Things that make him laugh
As you can tell, Jonah loved to laugh when I was in extreme pain. He was not a “one-trick pony” however. There were plenty of other times—aside when I am in excruciating pain—when Jonah laughed.
Reading a Book: Sunday and I have tried to read a few books to him before he went to sleep at night. Most of the time, I got this privilege and I loved it. I would get down on the floor and Jonah would sit in front of me, looking at the book.
I usually would choose one of those board books, with the pages the width of a standard steel door. Turning those pages makes you feel like you’ve accomplished something, mainly because one turn of the page equals one quarter of the book’s length.
Jonah’s reaction to this, though, was great. I usually had a choice: I could read three different books, or I could read the same book three times. Either way, Jonah was excited.
I would read the title of the book, and then turn the page. Jonah would look up at me as if he were saying, “Can you believe this?!?! I have never heard such an amazing story!”
Then I would read whatever was on the page. (It’s usually something like, “And the puppy danced and played with his friends.”) Jonah would look down at the page and back up at me laughing quietly.
When I would turn the next page, Jonah would look up at me again, as if were saying, “HEY! There’s more of this. And there’s that puppy again!”

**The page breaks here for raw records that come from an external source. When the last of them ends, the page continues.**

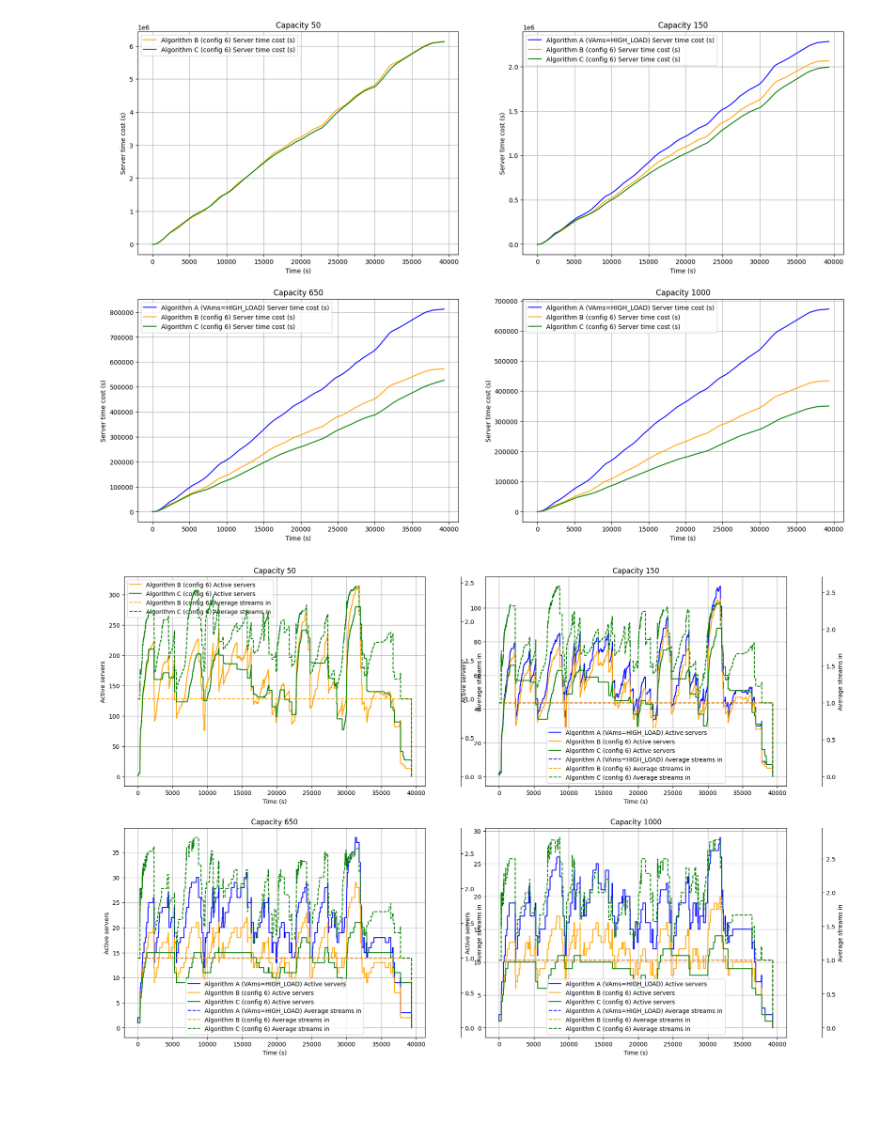
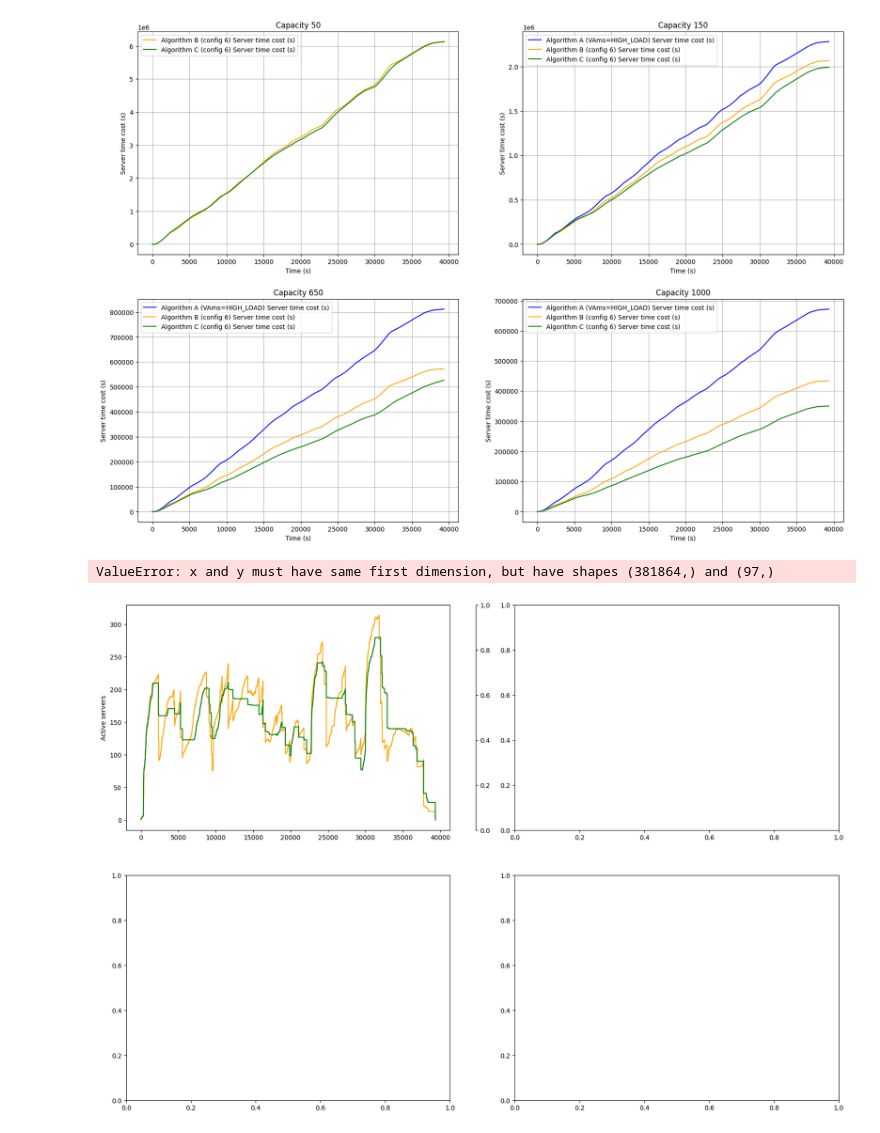
Before and after one commit to codeurjc/FacebookVideosLive18-Analysis, a Jupyter notebook: simulated.ipynb, the cells around one changed output. Saved outputs shown, nothing was run; the diff lists cells and outputs as text; code cells hidden in the pictures; blank space fills up the shorter version.

```diff
--- a/simulated.ipynb
+++ b/simulated.ipynb
@@ -79,12 +79,14 @@ for instance_file in csv_files:
             viewer_count_session[session]["viewer_count_array"].append(viewer_count_session[session]["viewer_count"])
             viewer_count_session[session]["timestamps"].append(row["timestamp"])
             viewer_count += 1
+            sessions.append(sessions[-1])
         elif row["instance_event"] == 3:
             session = '-'.join(row["id"].split("-")[:-1])
             viewer_count_session[session]["viewer_count"] -= 1
             viewer_count_session[session]["viewer_count_array"].append(viewer_count_session[session]["viewer_count"])
             viewer_count_session[session]["timestamps"].append(row["timestamp"])
             viewer_count -= 1
+            sessions.append(sessions[-1])
         viewer_count_array.append(viewer_count)
         timestamps.append(row["timestamp"])
     instance_progression[instance_capacity][instance_name]["viewer_count"] = viewer_count
@@ -201,6 +169,7 @@ plot_all()
 # %% [output]
 [figure]
 # %%
-plot_all("n_servers_current", "Active servers")
+plot_all(["n_servers_current", "sessions"], ["Active servers", "Active sessions"])
 # %% [output]
+ValueError: x and y must have same first dimension, but have shapes (381864,) and (97,)
-[figure, old version]
+[figure, new version]
```
Also changed, not shown: parts of 2 cells of this notebook.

I would read whatever was on the page, and Jonah’s laughter would increase. By the time I was at the end of the book, Jonah would be doubled over with laughter, barely able to contain himself—which is why he wears diapers full time.
My Singing: Now this one may not come as a shock to you, mainly because people have been laughing at my singing for decades now, but Jonah got distinct pleasure at laughing whenever I opened my mouth to sing something. I blame Sunday. She laughs like that, too.
“Getting” Jonah: This is a classic game, where the “getter” announces in a clear voice, “I’m gonna get you.” Then, the “gettee” usually runs/crawls away from the “getter” with a pronounced sense of dreadful glee.
Jonah didn’t quite understand this game at first. I would get at the end of the hall, with plans for hours of chasing and laughing swirling in my head, when I would announce to Jonah, sitting at the end of the hall, “I’m gonna get you.”
He would smile and return to his investigation of the boot he’d found in the hall.
I would crawl up a few more feet and announce, “I’m gonna get you.”
He would look up from his boot as if to say, “Yes, I see you Dad. You said that before. Gotta boot here. Catch you later.”
A little less enthusiastic, I would crawl a few more feet toward him and announce again, “I’m gonna get you.”
This time, he wouldn’t even look up from the boot, but he would begin laughing a little, as if to say, “Pleasant chap, isn’t he?”
By the time I would get to him, I would be more than displeased at his reaction and a tad frustrated. Jonah, however, would have his eyes permanently glued to the boot and he would be laughing hysterically. I would react by attacking his neck with kisses, sending Jonah into an outward, gut-laugh that most babies can only dream of.
At this point, Jonah would choose to crawl away, and the chase would be on. He would take two strides—is it a stride when you’re crawling?—anyway, it’s two strides and he would look back. I wouldn’t move. (When you’re this much bigger than your quarry, you don’t need to move in simultaneity.) Jonah would move a few more strides and then look back again, just in time for me to announce, “I’m gonna get you.”
He would sit up and wait. He would actually want me to get him. He figured, “Why am I moving away from this fellow who is telling me he’s going to get me anyway? I might as well stay here and wait for him.”
He would wait and I would resume my kissing attack on his cheeks, neck and throat. It would be an onslaught of sugar and Jonah could not get enough. He would roll around on the floor laughing and squealing until my lips chapped or he passed out.